Aim of the task — Each record should appear again in the response exactly as it does in the original.

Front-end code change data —

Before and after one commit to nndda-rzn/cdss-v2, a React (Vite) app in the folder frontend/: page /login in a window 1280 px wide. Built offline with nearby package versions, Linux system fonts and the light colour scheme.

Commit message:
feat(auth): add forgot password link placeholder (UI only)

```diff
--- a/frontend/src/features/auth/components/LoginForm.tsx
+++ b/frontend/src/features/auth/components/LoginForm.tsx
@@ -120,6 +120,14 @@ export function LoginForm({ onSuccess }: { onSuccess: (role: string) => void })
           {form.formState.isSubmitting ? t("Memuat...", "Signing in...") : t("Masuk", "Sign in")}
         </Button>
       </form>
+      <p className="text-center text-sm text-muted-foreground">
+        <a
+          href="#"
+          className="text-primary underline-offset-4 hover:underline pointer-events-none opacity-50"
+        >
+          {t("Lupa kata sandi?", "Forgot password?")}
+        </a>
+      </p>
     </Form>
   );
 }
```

Answer to this exercise —
Before and after one commit to nndda-rzn/cdss-v2, a React (Vite) app in the folder frontend/: page /login in a window 1280 px wide. Built offline with nearby package versions, Linux system fonts and the light colour scheme.

Commit message:
feat(auth): add forgot password link placeholder (UI only)

```diff
--- a/frontend/src/features/auth/components/LoginForm.tsx
+++ b/frontend/src/features/auth/components/LoginForm.tsx
@@ -120,6 +120,14 @@ export function LoginForm({ onSuccess }: { onSuccess: (role: string) => void })
           {form.formState.isSubmitting ? t("Memuat...", "Signing in...") : t("Masuk", "Sign in")}
         </Button>
       </form>
+      <p className="text-center text-sm text-muted-foreground">
+        <a
+          href="#"
+          className="text-primary underline-offset-4 hover:underline pointer-events-none opacity-50"
+        >
+          {t("Lupa kata sandi?", "Forgot password?")}
+        </a>
+      </p>
     </Form>
   );
 }
```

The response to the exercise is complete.